The Weston Argus reported on Samuel Jones’ shooting with a degree of restraint. They didn’t come out and say that proslavery men ought to go to Lawrence and murder the lot of damned abolitionists who shot the sheriff, or encouraged and protected those who did. The paper came close, but its piece in the Squatter Sovereign doesn’t quite cross that line. The editors issued the stereotypical mafiosi threat: nice town you’ve got there, shame if something happened to it. The Sovereign itself would have none of that. Robert S. Kelley probably still felt his cruel disappointment back in December. Probably all of us have suffered a disappointment or two like that.
Whether Kelley moped about his missed chance around the office until no one could stand him or not, his paper connected the dots that the Argus left implied. A small item at the bottom of the page notes
Had justice been awarded to Lawrence in December last, during the disturbances of that month, there would be no Fort there now to shield an army of traitors who are sworn to resist the laws.
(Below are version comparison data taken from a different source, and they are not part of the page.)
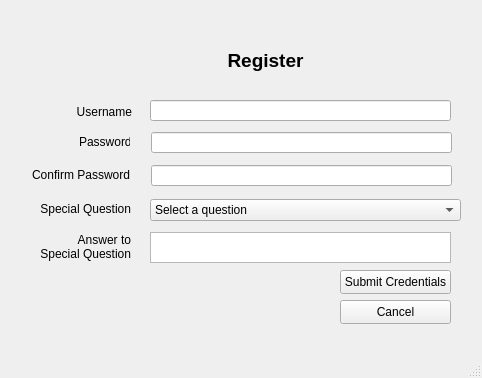
Old version of the form ui_register.ui in the repository yaJ17/SoftwareEngineering2.
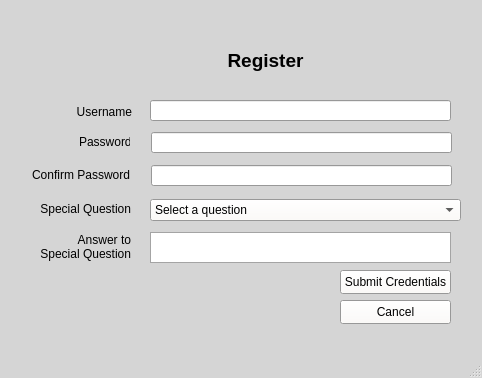
New version of the form.

The edit to the form file:
```diff
--- a/ui_register.ui
+++ b/ui_register.ui
@@ -16,6 +16,313 @@
     <verstretch>0</verstretch>
    </sizepolicy>
   </property>
+  <property name="palette">
+   <palette>
+    <active>
+     <colorrole role="WindowText">
+      <brush brushstyle="SolidPattern">
+       <color alpha="255">
+        <red>0</red>
+        <green>0</green>
+        <blue>0</blue>
+       </color>
+      </brush>
+     </colorrole>
+     <colorrole role="Button">
+      <brush brushstyle="SolidPattern">
+       <color alpha="255">
+        <red>255</red>
+        <green>251</green>
+        <blue>247</blue>
+       </color>
+      </brush>
+     </colorrole>
+     <colorrole role="Light">
+      <brush brushstyle="SolidPattern">
+       <color alpha="255">
+        <red>255</red>
+        <green>255</green>
+        <blue>255</blue>
+       </color>
+      </brush>
+     </colorrole>
+     <colorrole role="Midlight">
+      <brush brushstyle="SolidPattern">
+       <color alpha="255">
+        <red>127</red>
+        <green>125</green>
+        <blue>123</blue>
+       </color>
+      </brush>
+     </colorrole>
+     <colorrole role="Dark">
+      <brush brushstyle="SolidPattern">
+       <color alpha="255">
+        <red>127</red>
+        <green>125</green>
+        <blue>123</blue>
+       </color>
+      </brush>
+     </colorrole>
+     <colorrole role="Mid">
+      <brush brushstyle="SolidPattern">
+       <color alpha="255">
+        <red>170</red>
+        <green>167</green>
+        <blue>165</blue>
+       </color>
+      </brush>
+     </colorrole>
+     <colorrole role="Text">
+      <brush brushstyle="SolidPattern">
+       <color alpha="255">
+        <red>0</red>
+        <green>0</green>
+        <blue>0</blue>
+       </color>
+      </brush>
+     </colorrole>
+     <colorrole role="BrightText">
+      <brush brushstyle="SolidPattern">
+       <color alpha="255">
+        <red>255</red>
+        <green>255</green>
+        <blue>255</blue>
+       </color>
+      </brush>
+     </colorrole>
+     <colorrole role="ButtonText">
+      <brush brushstyle="SolidPattern">
+       <color alpha="255">
+        <red>0</red>
+        <green>0</green>
+        <blue>0</blue>
+       </color>
+      </brush>
+     </colorrole>
+     <colorrole role="Base">
+      <brush brushstyle="SolidPattern">
+       <color alpha="255">
+        <red>255</red>
+        <green>255</green>
+        <blue>255</blue>
+       </color>
+      </brush>
+     </colorrole>
+     <colorrole role="Window">
+      <brush brushstyle="SolidPattern">
+       <color alpha="255">
+        <red>213</red>
+        <green>213</green>
+        <blue>213</blue>
+       </color>
+      </brush>
+     </colorrole>
+    </active>
+    <inactive>
+     <colorrole role="WindowText">
+      <brush brushstyle="SolidPattern">
+       <color alpha="255">
+        <red>0</red>
+        <green>0</green>
+        <blue>0</blue>
+       </color>
+      </brush>
+     </colorrole>
+     <colorrole role="Button">
+      <brush brushstyle="SolidPattern">
+       <color alpha="255">
+        <red>255</red>
+        <green>251</green>
+        <blue>247</blue>
+       </color>
+      </brush>
+     </colorrole>
+     <colorrole role="Light">
+      <brush brushstyle="SolidPattern">
+       <color alpha="255">
+        <red>255</red>
+        <green>255</green>
+        <blue>255</blue>
+       </color>
+      </brush>
+     </colorrole>
+     <colorrole role="Midlight">
+      <brush brushstyle="SolidPattern">
+       <color alpha="255">
+        <red>127</red>
+        <green>125</green>
+        <blue>123</blue>
+       </color>
+      </brush>
+     </colorrole>
+     <colorrole role="Dark">
+      <brush brushstyle="SolidPattern">
+       <color alpha="255">
+        <red>127</red>
+        <green>125</green>
+        <blue>123</blue>
+       </color>
+      </brush>
+     </colorrole>
+     <colorrole role="Mid">
+      <brush brushstyle="SolidPattern">
+       <color alpha="255">
+        <red>170</red>
+        <green>167</green>
+        <blue>165</blue>
+       </color>
+      </brush>
+     </colorrole>
+     <colorrole role="Text">
+      <brush brushstyle="SolidPattern">
+       <color alpha="255">
+        <red>0</red>
+        <green>0</green>
+        <blue>0</blue>
+       </color>
+      </brush>
+     </colorrole>
+     <colorrole role="BrightText">
+      <brush brushstyle="SolidPattern">
+       <color alpha="255">
+        <red>255</red>
+        <green>255</green>
+        <blue>255</blue>
+       </color>
+      </brush>
+     </colorrole>
+     <colorrole role="ButtonText">
+      <brush brushstyle="SolidPattern">
+       <color alpha="255">
+        <red>0</red>
+        <green>0</green>
+        <blue>0</blue>
+       </color>
+      </brush>
+     </colorrole>
+     <colorrole role="Base">
+      <brush brushstyle="SolidPattern">
+       <color alpha="255">
+        <red>255</red>
+        <green>255</green>
+        <blue>255</blue>
+       </color>
+      </brush>
+     </colorrole>
+     <colorrole role="Window">
+      <brush brushstyle="SolidPattern">
+       <color alpha="255">
+        <red>213</red>
+        <green>213</green>
+        <blue>213</blue>
+       </color>
+      </brush>
+     </colorrole>
+    </inactive>
+    <disabled>
+     <colorrole role="WindowText">
+      <brush brushstyle="SolidPattern">
+       <color alpha="255">
+        <red>127</red>
+        <green>125</green>
+        <blue>123</blue>
+       </color>
+      </brush>
+     </colorrole>
+     <colorrole role="Button">
+      <brush brushstyle="SolidPattern">
+       <color alpha="255">
+        <red>255</red>
+        <green>251</green>
+        <blue>247</blue>
+       </color>
+      </brush>
+     </colorrole>
+     <colorrole role="Light">
+      <brush brushstyle="SolidPattern">
+       <color alpha="255">
+        <red>255</red>
+        <green>255</green>
+        <blue>255</blue>
+       </color>
+      </brush>
+     </colorrole>
+     <colorrole role="Midlight">
+      <brush brushstyle="SolidPattern">
+       <color alpha="255">
+        <red>127</red>
+        <green>125</green>
+        <blue>123</blue>
+       </color>
+      </brush>
+     </colorrole>
+     <colorrole role="Dark">
+      <brush brushstyle="SolidPattern">
+       <color alpha="255">
+        <red>127</red>
+        <green>125</green>
+        <blue>123</blue>
+       </color>
+      </brush>
+     </colorrole>
+     <colorrole role="Mid">
+      <brush brushstyle="SolidPattern">
+       <color alpha="255">
+        <red>170</red>
+        <green>167</green>
+        <blue>165</blue>
+       </color>
+      </brush>
+     </colorrole>
+     <colorrole role="Text">
+      <brush brushstyle="SolidPattern">
+       <color alpha="255">
+        <red>127</red>
+        <green>125</green>
+        <blue>123</blue>
+       </color>
+      </brush>
+     </colorrole>
+     <colorrole role="BrightText">
+      <brush brushstyle="SolidPattern">
+       <color alpha="255">
+        <red>255</red>
+        <green>255</green>
+        <blue>255</blue>
+       </color>
+      </brush>
+     </colorrole>
+     <colorrole role="ButtonText">
+      <brush brushstyle="SolidPattern">
+       <color alpha="255">
+        <red>127</red>
+        <green>125</green>
+        <blue>123</blue>
+       </color>
+      </brush>
+     </colorrole>
+     <colorrole role="Base">
+      <brush brushstyle="SolidPattern">
+       <color alpha="255">
+        <red>213</red>
+        <green>213</green>
+        <blue>213</blue>
+       </color>
+      </brush>
+     </colorrole>
+     <colorrole role="Window">
+      <brush brushstyle="SolidPattern">
+       <color alpha="255">
+        <red>213</red>
+        <green>213</green>
+        <blue>213</blue>
+       </color>
+      </brush>
+     </colorrole>
+    </disabled>
+   </palette>
+  </property>
   <property name="windowTitle">
    <string>Rexie Register</string>
   </property>
```
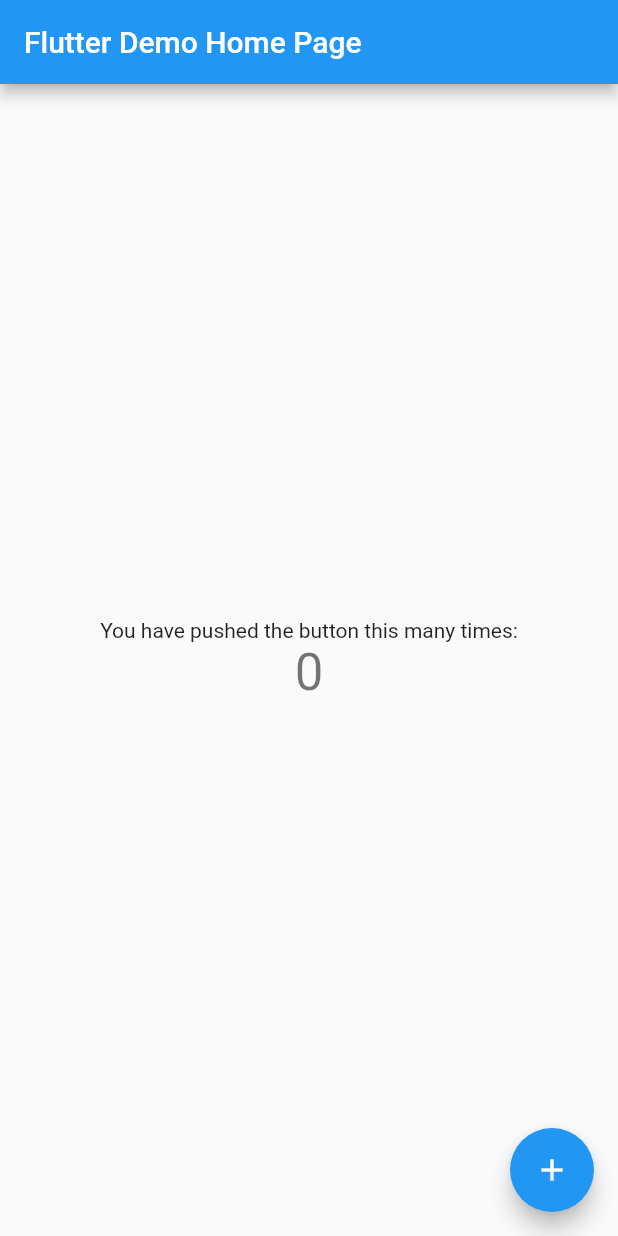
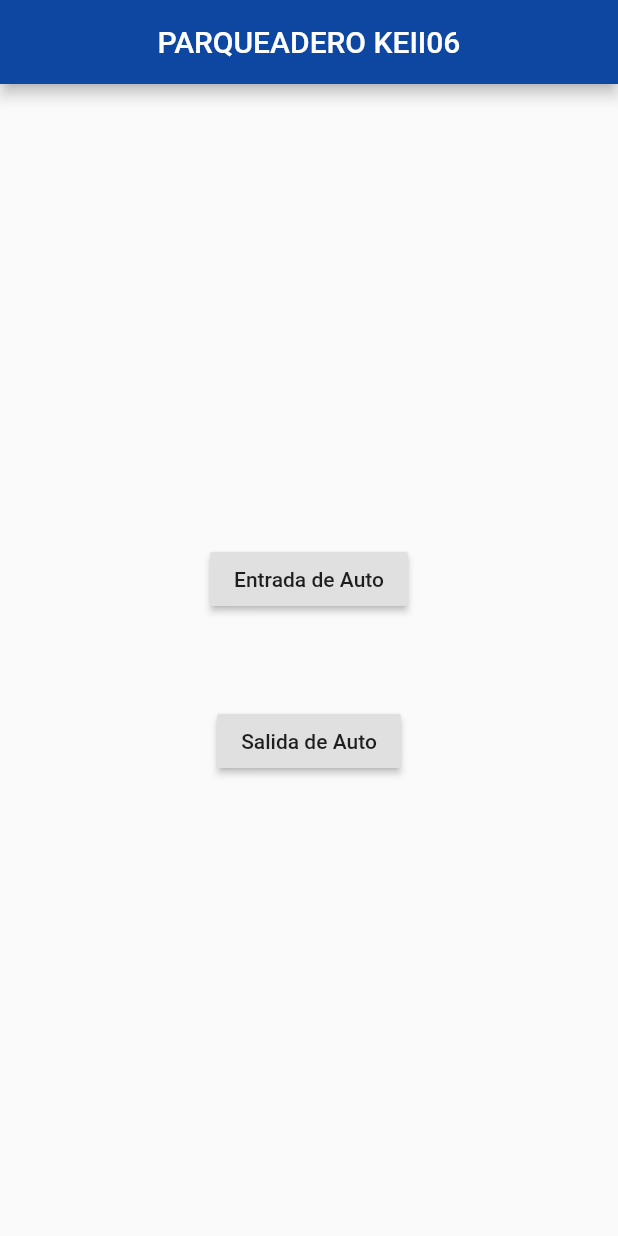
Before and after one commit to semillasbabel/ParqueoKeii06, a Flutter app: the screen it shows after launch, on a phone screen of 412 x 824 dp. Run offline on Flutter 3.47's test engine with Material 2 defaults, Android fonts, the phone set to English and light mode, and no system bars.

Commit message:
La interfaz de usuario lista

```diff
--- /dev/null
+++ b/lib/Views/MainView.dart
@@ -0,0 +1,112 @@
+// ignore_for_file: file_names, deprecated_member_use
+
+import 'package:flutter/material.dart';
+
+//------------------------------------------------------------------------------
+//------------------------------------------------------------------------------
+class MainView extends StatefulWidget {
+  const MainView({Key? key}) : super(key: key);
+
+  @override
+  State<MainView> createState() => _MainViewState();
+}
+
+class _MainViewState extends State<MainView> {
+  @override
+  Widget build(BuildContext context) {
+    return Scaffold(
+      //........................
+      appBar: AppBar(
+        backgroundColor: Colors.blue.shade900,
+        title: const Text("PARQUEADERO KEII06"),
+        centerTitle: true,
+      ),
+      //........................
+      body: SizedBox(
+        width: double.infinity,
+        child: Column(mainAxisAlignment: MainAxisAlignment.center, children: [
+          //--------------------
+          RaisedButton(
+            child: const Text("Entrada de Auto"),
+            onPressed: () {
+              entradaAuto(context);
+            },
+          ),
+          //--------------------
+          const SizedBox(height: 60),
+          //--------------------
+          RaisedButton(
+            child: const Text("Salida de Auto"),
+            onPressed: () {
+              salidaAuto(context);
+            },
+          ),
+          //--------------------
+        ]),
+      ),
+      //........................
+    );
+  }
+}
+
+//------------------------------------------------------------------------------
+//------------------------------------------------------------------------------
+void entradaAuto(BuildContext context) {
+  // //Inicialización de la lista de Objetos Parqueos
+  // iniciarDatosController();
+  // // Validación si hay campos disponibles para agregar un nuevo auto
+  // if (disponibilidadController() == 0) {
+  //   //Mensaje en caso que no hayan mas espacios disponibles
+  //   mostrarAviso(context, "¡No hay mas espacios disponibles!");
+  // } else {
+  //   //Navegación a la ventana AddCar
+  //   Navigator.pushNamed(context, "AddCar");
+  // }
+}
+
+//------------------------------------------------------------------------------
+//------------------------------------------------------------------------------
+void salidaAuto(BuildContext context) {
+  // //Inicialización de la lista de Objetos Parqueos
+  // iniciarDatosController();
+  // //Validación si existe algún auto en el parqueo
+  // if (disponibilidadController() == 20) {
+  //   mostrarAviso(
+  //       context, "No hay ningun auto en el parqueo, espere a que ingrese uno");
+  // } else {
+  //   // Navegación hacia la pagina DeleteCar
+  //   llenarlistOcupadosController();
+  //   Navigator.pushNamed(context, "DeleteCar");
+  // }
+}
+
+//------------------------------------------------------------------------------
+//------------------------------------------------------------------------------
+void mostrarAviso(BuildContext context, String info) {
+  //AlertDialog en caso que no se encuentre ningún auto en el parqueo
+  showDialog(
+      context: context,
+      builder: (BuildContext context) {
+        return AlertDialog(
+          title: const Text("¡Información!"),
+          content: Text(info),
+          actions: [
+            //----------------------------------
+            //Buton OK para salir del AlertDialog
+            FlatButton(
+                onPressed: () {
+                  Navigator.pop(context);
+                },
+                child: const Text("OK"))
+            //----------------------------------
+          ],
+          // Codigo para darle border redondos al cuadro del AlertDialog
+          shape:
+              RoundedRectangleBorder(borderRadius: BorderRadius.circular(10)),
+        );
+      },
+      //Ocultar el dialogo al precionar fuera de el
+      barrierDismissible: true);
+}
+//------------------------------------------------------------------------------
+//------------------------------------------------------------------------------
--- a/lib/main.dart
+++ b/lib/main.dart
@@ -1,115 +1,22 @@
+import 'package:appbasica/Views/AddCarView.dart';
+import 'package:appbasica/Views/DeleteCarView.dart';
+import 'package:appbasica/Views/MainView.dart';
 import 'package:flutter/material.dart';
 
-void main() {
-  runApp(const MyApp());
-}
+void main() => runApp(const MyApp());
 
 class MyApp extends StatelessWidget {
   const MyApp({Key? key}) : super(key: key);
 
-  // This widget is the root of your application.
   @override
   Widget build(BuildContext context) {
     return MaterialApp(
-      title: 'Flutter Demo',
-      theme: ThemeData(
-        // This is the theme of your application.
-        //
-        // Try running your application with "flutter run". You'll see the
-        // application has a blue toolbar. Then, without quitting the app, try
-        // changing the primarySwatch below to Colors.green and then invoke
-        // "hot reload" (press "r" in the console where you ran "flutter run",
-        // or simply save your changes to "hot reload" in a Flutter IDE).
-        // Notice that the counter didn't reset back to zero; the application
-        // is not restarted.
-        primarySwatch: Colors.blue,
-      ),
-      home: const MyHomePage(title: 'Flutter Demo Home Page'),
-    );
+        title: 'PARQUEADERO KEII06',
+        initialRoute: "MainView",
+        routes: {
+          "MainView": (BuildContext context) => const MainView(),
+          "AddCar": (BuildContext context) => const AddCarView(),
+          "DeleteCar": (BuildContext context) => const DeleteCarView(),
+        });
   }
 }
-
-class MyHomePage extends StatefulWidget {
-  const MyHomePage({Key? key, required this.title}) : super(key: key);
-
-  // This widget is the home page of your application. It is stateful, meaning
-  // that it has a State object (defined below) that contains fields that affect
-  // how it looks.
-
-  // This class is the configuration for the state. It holds the values (in this
-  // case the title) provided by the parent (in this case the App widget) and
-  // used by the build method of the State. Fields in a Widget subclass are
-  // always marked "final".
-
-  final String title;
-
-  @override
-  State<MyHomePage> createState() => _MyHomePageState();
-}
-
-class _MyHomePageState extends State<MyHomePage> {
-  int _counter = 0;
-
-  void _incrementCounter() {
-    setState(() {
-      // This call to setState tells the Flutter framework that something has
-      // changed in this State, which causes it to rerun the build method below
-      // so that the display can reflect the updated values. If we changed
-      // _counter without calling setState(), then the build method would not be
-      // called again, and so nothing would appear to happen.
-      _counter++;
-    });
-  }
-
-  @override
-  Widget build(BuildContext context) {
-    // This method is rerun every time setState is called, for instance as done
-    // by the _incrementCounter method above.
-    //
-    // The Flutter framework has been optimized to make rerunning build methods
-    // fast, so that you can just rebuild anything that needs updating rather
-    // than having to individually change instances of widgets.
-    return Scaffold(
-      appBar: AppBar(
-        // Here we take the value from the MyHomePage object that was created by
-        // the App.build method, and use it to set our appbar title.
-        title: Text(widget.title),
-      ),
-      body: Center(
-        // Center is a layout widget. It takes a single child and positions it
-        // in the middle of the parent.
-        child: Column(
-          // Column is also a layout widget. It takes a list of children and
-          // arranges them vertically. By default, it sizes itself to fit its
-          // children horizontally, and tries to be as tall as its parent.
-          //
-          // Invoke "debug painting" (press "p" in the console, choose the
-          // "Toggle Debug Paint" action from the Flutter Inspector in Android
-          // Studio, or the "Toggle Debug Paint" command in Visual Studio Code)
-          // to see the wireframe for each widget.
-          //
-          // Column has various properties to control how it sizes itself and
-          // how it positions its children. Here we use mainAxisAlignment to
-          // center the children vertically; the main axis here is the vertical
-          // axis because Columns are vertical (the cross axis would be
-          // horizontal).
-          mainAxisAlignment: MainAxisAlignment.center,
-          children: <Widget>[
-            const Text(
-              'You have pushed the button this many times:',
-            ),
-            Text(
-              '$_counter',
-              style: Theme.of(context).textTheme.headline4,
-            ),
-          ],
-        ),
-      ),
-      floatingActionButton: FloatingActionButton(
-        onPressed: _incrementCounter,
-        tooltip: 'Increment',
-        child: const Icon(Icons.add),
-      ), // This trailing comma makes auto-formatting nicer for build methods.
-    );
-  }
-}
```
Also changed, not shown: lib/Views/AddCarView.dart (added, +145 -0 lines), lib/Views/DeleteCarView.dart (added, +97 -0 lines).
Lawrence did not have a fort per se, but they had built Free State Hotel to do double duty as a nineteenth century pillbox. That might prove an obstacle to working bloody justice on those who “murdered” Samuel Jones, “than whom a braver man never lived.” The Sovereign’s own version of events, which I missed a few days ago, comes just a few columns over from the Argus’. John Stringfellow and Robert Kelley reminded their readers of Jones’ virtue and informed them that the free state men, “thieving-paupers of the North” had come to trample the rights of Southern men, stealing their property, and murdering them if they had half a chance. All of that aimed to break the Union.
The news had thrown Atchison, just recently visited by its namesake ex-senator, into quite the stir. Rumors flew about, which we know include word of Jones’ death. They may not have. A simple assault on Jones ought to have done the same work for their movement as his death, given past performance. Given he did get shot and things appeared close for a while, I see no reason to doubt their sincere belief that Jones had died of his wounds. The Sovereign roared
HIS DEATH MUST BE AVENGED. HIS MURDER SHALL BE AVENGED, if at the sacrifice of every abolitionist in the Territory. If the proslavery party will quietly set still and see our friends, one by one, murdered by these assassins, without raising their arms to protect them, we much mistake their character. Will they again allow a Northern Governor to cheat them out of their just revenge? We answer emphatically, NO! If the Governor of this Territory and the Administratin at Washington any longer attempts to force us to assume the position of outlaws, before we can have justice done us, the sooner such a contingency arises, the better.
Outraged at resistance of the laws and an antislavery party that set themselves up in defiance of the territorial government and, perhaps, the nation, the proslavery party of Kansas avowed that they must do precisely the same. Should Wilson Shannon or Franklin Pierce get in the way, the Sovereign would count them enemies with the rest. The party who once damned their enemies as nullifiers now declared for nullification of their own, with all the customary agility that such contortions required.